The Malibu Hotel, on Albert Road, was hauled before a council licensing panel yesterday following a catalogue of complaints about noise and anti-social behaviour.

It was the second time the guesthouse had been before the committee in six months, and follows a five-week closure order imposed by the magistrates court which came to an end on May 30.

Councillors agreed the hotel could carry on serving alcohol but imposed a number of new conditions on the licence.

These include reducing the licensing hours from the current hours of 11am to 3am to 11am to 2am, and ordering a maximum capacity of 110 guests. The venue was also ordered to employ a door supervisor daily from 10pm until 6am.

After the hearing owner Jonathan Hartley (pictured) said he hoped to work with the licensing authorities in future.

He added: “We are going to work more closely with licensing and with our neighbours as well, which is what we should have done before because I think better communication is the key.

“We have already had a door supervisor on this last weekend, and it worked well.

“The lower capacity will enable us to have greater control over people.
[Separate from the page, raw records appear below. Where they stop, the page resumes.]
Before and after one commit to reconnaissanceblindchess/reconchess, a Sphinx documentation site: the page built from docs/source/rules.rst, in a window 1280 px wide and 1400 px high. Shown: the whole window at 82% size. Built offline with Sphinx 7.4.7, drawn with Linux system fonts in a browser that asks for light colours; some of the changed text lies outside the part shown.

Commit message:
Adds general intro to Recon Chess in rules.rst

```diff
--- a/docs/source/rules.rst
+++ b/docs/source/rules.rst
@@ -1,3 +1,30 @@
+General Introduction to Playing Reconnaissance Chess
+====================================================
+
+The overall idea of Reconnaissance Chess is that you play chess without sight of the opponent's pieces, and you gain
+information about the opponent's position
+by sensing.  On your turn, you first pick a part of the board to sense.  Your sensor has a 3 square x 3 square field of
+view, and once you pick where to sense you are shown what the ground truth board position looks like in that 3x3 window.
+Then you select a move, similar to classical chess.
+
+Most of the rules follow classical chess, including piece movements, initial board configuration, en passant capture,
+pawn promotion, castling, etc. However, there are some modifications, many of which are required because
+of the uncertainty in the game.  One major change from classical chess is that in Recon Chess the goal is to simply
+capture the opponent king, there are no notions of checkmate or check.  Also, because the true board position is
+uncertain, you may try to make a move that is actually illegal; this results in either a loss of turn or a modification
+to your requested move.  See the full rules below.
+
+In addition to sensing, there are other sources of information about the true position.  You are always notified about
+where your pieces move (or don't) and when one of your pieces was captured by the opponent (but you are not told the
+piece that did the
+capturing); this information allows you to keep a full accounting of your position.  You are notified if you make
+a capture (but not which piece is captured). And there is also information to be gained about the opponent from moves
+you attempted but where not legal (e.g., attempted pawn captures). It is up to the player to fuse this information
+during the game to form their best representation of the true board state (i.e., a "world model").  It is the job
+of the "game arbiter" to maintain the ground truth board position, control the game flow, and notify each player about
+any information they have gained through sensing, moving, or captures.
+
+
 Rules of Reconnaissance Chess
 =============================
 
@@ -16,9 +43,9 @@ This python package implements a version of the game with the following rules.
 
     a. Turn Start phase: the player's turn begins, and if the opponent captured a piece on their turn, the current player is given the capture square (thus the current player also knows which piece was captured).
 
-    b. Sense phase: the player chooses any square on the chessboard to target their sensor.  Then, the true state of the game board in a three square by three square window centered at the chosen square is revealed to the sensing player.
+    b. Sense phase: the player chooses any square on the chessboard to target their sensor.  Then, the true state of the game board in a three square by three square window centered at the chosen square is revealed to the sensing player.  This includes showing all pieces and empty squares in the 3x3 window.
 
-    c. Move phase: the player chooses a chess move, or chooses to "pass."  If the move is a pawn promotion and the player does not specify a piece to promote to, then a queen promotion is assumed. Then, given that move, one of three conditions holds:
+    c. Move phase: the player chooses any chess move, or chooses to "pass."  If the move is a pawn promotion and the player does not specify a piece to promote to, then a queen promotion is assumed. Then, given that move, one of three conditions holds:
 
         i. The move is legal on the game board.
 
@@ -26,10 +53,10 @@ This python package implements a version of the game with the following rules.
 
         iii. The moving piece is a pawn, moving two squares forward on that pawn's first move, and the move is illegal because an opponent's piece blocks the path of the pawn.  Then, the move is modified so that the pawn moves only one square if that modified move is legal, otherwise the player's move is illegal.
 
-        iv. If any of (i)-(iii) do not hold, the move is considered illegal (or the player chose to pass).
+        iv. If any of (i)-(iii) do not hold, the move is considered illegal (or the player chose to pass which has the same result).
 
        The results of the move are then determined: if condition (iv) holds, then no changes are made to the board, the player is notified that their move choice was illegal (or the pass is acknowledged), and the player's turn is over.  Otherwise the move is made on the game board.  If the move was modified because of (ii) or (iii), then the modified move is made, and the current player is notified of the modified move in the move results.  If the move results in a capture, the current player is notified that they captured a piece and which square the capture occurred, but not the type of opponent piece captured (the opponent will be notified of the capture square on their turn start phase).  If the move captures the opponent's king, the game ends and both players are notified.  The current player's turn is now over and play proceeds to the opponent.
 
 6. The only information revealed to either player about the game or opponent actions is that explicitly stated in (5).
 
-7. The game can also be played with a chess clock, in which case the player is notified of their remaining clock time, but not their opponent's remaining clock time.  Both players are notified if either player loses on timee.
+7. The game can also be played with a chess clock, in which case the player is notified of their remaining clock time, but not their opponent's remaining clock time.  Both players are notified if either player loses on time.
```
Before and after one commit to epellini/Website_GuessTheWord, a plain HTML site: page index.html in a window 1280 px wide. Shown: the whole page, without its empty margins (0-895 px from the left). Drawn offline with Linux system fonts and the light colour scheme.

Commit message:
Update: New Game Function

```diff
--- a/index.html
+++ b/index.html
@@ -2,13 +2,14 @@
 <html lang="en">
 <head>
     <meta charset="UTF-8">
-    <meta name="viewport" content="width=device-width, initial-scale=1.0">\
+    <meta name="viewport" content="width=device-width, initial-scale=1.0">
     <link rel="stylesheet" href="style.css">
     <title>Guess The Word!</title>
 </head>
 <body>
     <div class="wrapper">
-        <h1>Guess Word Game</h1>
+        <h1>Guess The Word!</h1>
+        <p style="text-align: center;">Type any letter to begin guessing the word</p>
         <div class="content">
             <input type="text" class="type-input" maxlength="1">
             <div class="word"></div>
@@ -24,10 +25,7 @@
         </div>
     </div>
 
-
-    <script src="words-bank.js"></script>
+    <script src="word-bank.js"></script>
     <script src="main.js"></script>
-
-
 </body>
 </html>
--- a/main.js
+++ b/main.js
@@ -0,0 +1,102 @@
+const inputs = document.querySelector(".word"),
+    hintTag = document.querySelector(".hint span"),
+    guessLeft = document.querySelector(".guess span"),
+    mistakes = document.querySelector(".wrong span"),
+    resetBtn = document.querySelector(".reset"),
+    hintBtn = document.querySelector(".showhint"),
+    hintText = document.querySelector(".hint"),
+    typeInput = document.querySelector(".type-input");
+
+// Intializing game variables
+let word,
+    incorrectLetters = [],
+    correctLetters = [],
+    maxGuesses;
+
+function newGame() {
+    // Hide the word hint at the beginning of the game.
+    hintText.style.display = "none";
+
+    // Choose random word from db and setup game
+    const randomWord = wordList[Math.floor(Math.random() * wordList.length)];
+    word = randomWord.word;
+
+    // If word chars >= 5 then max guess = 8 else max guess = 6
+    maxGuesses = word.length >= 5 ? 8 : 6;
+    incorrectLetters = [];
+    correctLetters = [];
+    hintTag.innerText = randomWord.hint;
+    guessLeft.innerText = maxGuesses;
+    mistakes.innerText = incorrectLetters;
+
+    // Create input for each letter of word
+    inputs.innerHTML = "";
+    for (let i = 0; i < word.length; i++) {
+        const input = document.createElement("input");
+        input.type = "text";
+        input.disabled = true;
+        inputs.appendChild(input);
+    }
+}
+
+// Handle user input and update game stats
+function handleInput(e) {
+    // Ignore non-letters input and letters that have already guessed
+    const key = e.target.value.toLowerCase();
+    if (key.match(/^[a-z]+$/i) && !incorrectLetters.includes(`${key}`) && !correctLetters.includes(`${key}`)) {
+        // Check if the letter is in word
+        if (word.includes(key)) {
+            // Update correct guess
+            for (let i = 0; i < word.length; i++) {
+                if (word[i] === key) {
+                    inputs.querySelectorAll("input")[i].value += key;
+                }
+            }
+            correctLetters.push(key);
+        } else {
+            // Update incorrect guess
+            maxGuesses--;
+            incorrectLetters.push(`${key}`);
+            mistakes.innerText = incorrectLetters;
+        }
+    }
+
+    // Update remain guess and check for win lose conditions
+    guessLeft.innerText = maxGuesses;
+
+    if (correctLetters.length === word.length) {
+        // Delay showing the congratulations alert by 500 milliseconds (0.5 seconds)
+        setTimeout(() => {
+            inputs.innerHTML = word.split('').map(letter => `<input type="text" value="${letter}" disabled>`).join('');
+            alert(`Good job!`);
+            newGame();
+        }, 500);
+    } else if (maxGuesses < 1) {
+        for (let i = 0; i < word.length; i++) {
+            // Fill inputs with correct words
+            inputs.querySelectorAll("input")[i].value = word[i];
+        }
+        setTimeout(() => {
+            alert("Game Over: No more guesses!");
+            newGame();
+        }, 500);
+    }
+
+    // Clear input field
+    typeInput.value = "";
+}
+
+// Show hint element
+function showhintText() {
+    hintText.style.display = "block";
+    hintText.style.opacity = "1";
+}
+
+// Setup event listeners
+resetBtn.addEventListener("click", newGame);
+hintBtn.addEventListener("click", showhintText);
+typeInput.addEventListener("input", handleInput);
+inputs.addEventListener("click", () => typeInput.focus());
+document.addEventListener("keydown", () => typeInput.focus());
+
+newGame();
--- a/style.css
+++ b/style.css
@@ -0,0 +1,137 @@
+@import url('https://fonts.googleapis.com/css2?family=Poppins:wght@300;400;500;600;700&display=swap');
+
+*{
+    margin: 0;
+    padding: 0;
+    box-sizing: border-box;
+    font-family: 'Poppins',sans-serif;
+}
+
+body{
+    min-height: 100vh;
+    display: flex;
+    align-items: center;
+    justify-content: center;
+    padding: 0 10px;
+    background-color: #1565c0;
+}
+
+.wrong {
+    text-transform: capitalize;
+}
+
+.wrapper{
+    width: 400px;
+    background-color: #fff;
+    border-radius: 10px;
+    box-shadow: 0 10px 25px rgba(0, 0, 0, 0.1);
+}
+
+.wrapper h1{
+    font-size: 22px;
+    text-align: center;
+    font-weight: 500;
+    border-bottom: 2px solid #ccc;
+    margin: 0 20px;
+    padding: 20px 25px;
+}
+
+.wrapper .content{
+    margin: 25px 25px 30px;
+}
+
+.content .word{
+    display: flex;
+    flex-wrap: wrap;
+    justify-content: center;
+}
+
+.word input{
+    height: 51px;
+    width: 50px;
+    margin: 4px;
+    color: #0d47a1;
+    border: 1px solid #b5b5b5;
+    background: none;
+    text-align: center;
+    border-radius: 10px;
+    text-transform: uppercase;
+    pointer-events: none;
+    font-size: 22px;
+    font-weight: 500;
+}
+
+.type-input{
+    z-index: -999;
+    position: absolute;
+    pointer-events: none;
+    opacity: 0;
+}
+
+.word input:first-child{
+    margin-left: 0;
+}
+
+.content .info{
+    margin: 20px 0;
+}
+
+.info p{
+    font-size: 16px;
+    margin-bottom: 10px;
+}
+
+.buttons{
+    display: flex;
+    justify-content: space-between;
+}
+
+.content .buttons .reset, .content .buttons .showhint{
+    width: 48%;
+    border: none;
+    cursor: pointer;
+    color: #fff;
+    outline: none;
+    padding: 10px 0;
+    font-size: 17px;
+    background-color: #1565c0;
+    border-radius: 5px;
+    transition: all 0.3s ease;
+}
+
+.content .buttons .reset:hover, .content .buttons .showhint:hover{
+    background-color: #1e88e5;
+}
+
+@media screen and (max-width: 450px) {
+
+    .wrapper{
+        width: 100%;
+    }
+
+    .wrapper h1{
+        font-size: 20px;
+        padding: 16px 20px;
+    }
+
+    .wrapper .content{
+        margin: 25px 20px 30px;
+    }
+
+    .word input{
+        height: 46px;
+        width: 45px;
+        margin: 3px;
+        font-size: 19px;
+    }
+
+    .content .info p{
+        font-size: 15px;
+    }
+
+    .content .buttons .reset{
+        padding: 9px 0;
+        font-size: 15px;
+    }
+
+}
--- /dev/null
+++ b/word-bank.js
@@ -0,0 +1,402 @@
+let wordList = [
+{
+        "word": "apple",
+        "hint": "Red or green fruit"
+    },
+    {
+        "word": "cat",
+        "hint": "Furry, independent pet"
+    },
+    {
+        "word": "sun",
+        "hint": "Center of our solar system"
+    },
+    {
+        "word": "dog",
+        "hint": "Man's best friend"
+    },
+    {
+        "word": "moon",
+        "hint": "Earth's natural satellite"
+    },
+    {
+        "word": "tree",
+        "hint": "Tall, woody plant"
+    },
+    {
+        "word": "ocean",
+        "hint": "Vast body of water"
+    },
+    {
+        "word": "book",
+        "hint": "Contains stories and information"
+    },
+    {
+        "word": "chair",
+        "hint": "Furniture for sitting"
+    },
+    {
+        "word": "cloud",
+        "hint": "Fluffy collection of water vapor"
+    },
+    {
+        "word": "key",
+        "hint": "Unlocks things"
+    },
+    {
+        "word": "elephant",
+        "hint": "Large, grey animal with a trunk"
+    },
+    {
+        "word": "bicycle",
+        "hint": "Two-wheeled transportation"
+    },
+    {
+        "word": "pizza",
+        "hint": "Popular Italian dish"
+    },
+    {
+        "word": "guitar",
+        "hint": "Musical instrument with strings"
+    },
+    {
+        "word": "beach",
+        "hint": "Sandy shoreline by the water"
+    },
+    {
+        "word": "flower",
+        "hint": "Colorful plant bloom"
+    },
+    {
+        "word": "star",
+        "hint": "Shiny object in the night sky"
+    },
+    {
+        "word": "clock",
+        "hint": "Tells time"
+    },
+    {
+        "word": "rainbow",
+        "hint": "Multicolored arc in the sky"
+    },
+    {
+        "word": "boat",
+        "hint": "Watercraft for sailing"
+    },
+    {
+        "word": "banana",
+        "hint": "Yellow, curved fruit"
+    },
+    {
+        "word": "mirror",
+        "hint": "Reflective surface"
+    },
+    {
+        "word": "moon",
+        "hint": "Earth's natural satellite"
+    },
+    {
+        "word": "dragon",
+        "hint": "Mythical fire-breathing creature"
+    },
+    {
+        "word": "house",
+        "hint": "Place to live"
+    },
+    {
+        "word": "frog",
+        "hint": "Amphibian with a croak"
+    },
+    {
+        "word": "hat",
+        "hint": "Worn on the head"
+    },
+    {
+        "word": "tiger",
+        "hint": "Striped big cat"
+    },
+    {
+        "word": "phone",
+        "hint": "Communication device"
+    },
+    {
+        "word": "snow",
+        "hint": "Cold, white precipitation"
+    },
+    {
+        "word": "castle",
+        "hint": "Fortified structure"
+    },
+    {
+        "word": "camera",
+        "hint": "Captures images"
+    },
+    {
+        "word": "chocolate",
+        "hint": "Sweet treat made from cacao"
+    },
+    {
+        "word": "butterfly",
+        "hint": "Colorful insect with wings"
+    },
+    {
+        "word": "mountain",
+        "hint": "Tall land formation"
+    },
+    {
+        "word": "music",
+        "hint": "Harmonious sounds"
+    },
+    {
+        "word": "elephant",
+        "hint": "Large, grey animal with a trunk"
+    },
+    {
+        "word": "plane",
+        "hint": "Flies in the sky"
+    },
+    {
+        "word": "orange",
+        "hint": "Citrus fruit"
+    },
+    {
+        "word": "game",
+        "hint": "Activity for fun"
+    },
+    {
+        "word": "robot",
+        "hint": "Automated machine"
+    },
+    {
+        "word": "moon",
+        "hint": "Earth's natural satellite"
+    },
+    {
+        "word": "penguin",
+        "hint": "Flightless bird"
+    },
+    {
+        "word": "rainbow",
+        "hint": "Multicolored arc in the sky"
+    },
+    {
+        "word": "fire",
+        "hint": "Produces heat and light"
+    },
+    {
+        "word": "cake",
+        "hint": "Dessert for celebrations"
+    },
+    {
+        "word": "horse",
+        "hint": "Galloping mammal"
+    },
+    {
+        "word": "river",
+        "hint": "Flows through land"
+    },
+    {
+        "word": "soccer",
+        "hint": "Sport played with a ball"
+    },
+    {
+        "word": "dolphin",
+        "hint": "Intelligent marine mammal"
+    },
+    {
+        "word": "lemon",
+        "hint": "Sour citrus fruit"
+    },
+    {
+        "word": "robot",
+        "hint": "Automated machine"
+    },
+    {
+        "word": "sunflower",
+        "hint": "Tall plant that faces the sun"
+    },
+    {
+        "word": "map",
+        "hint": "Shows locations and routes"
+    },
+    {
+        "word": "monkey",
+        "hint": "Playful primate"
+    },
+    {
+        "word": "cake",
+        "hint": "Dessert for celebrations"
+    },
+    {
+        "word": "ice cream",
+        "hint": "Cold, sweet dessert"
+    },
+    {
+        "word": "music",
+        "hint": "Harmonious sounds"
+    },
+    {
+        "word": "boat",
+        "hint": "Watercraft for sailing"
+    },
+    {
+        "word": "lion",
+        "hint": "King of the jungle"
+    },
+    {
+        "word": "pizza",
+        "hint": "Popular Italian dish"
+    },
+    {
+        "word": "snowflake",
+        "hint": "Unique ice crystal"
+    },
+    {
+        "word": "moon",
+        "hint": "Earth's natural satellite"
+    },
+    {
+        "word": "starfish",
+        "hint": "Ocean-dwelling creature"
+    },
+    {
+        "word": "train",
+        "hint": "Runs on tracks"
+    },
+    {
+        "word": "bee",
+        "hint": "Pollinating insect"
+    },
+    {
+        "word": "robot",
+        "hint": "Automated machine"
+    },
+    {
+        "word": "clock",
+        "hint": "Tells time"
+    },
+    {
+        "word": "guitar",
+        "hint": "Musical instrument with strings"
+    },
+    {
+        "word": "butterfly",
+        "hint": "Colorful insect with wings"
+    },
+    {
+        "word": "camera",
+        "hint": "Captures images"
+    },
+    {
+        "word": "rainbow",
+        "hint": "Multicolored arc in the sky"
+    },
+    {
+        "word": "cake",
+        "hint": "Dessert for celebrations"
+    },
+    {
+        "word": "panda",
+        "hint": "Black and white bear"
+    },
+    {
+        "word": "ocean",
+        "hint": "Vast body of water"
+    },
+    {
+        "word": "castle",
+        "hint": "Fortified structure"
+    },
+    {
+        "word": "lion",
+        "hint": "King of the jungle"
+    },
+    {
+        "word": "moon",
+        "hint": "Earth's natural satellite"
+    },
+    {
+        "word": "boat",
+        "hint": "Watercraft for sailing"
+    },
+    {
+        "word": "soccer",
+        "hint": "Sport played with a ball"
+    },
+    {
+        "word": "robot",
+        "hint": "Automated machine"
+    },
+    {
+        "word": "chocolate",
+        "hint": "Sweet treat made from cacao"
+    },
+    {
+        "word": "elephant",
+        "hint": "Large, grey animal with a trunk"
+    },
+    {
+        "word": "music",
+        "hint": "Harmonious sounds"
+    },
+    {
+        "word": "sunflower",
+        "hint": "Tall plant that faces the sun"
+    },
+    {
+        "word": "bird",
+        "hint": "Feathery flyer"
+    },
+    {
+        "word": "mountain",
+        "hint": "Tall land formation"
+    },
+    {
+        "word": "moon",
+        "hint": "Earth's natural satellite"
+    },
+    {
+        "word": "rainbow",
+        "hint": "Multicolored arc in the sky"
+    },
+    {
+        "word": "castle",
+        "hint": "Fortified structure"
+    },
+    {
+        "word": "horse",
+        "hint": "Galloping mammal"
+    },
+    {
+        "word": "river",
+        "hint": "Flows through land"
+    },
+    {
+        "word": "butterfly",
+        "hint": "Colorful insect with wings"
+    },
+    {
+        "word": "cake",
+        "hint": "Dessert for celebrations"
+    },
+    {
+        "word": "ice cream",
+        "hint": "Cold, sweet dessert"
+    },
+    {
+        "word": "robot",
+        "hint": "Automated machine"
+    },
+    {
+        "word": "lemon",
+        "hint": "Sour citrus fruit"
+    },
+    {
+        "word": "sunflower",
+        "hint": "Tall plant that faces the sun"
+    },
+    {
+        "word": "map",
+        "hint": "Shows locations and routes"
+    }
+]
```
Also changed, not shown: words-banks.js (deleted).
It means we will have to find alternative accommodation for some of the people we have booked in on the busiest weekends.”

Blackpool Council’s chairman of licensing Coun Norman Hardy, who chaired yesterday’s panel, said officers would continue to check the venue to ensure it adhered to the new conditions.

He said after the hearing: “I have tried to build bridges between the applicant and his neighbours.

“With a licence, the council can always put conditions on and the premises owner is always thinking about those conditions so they don’t breach them.”

The Malibu, which targets the stag and hen trade, has 21 days in which to appeal the council’s decision if it wishes.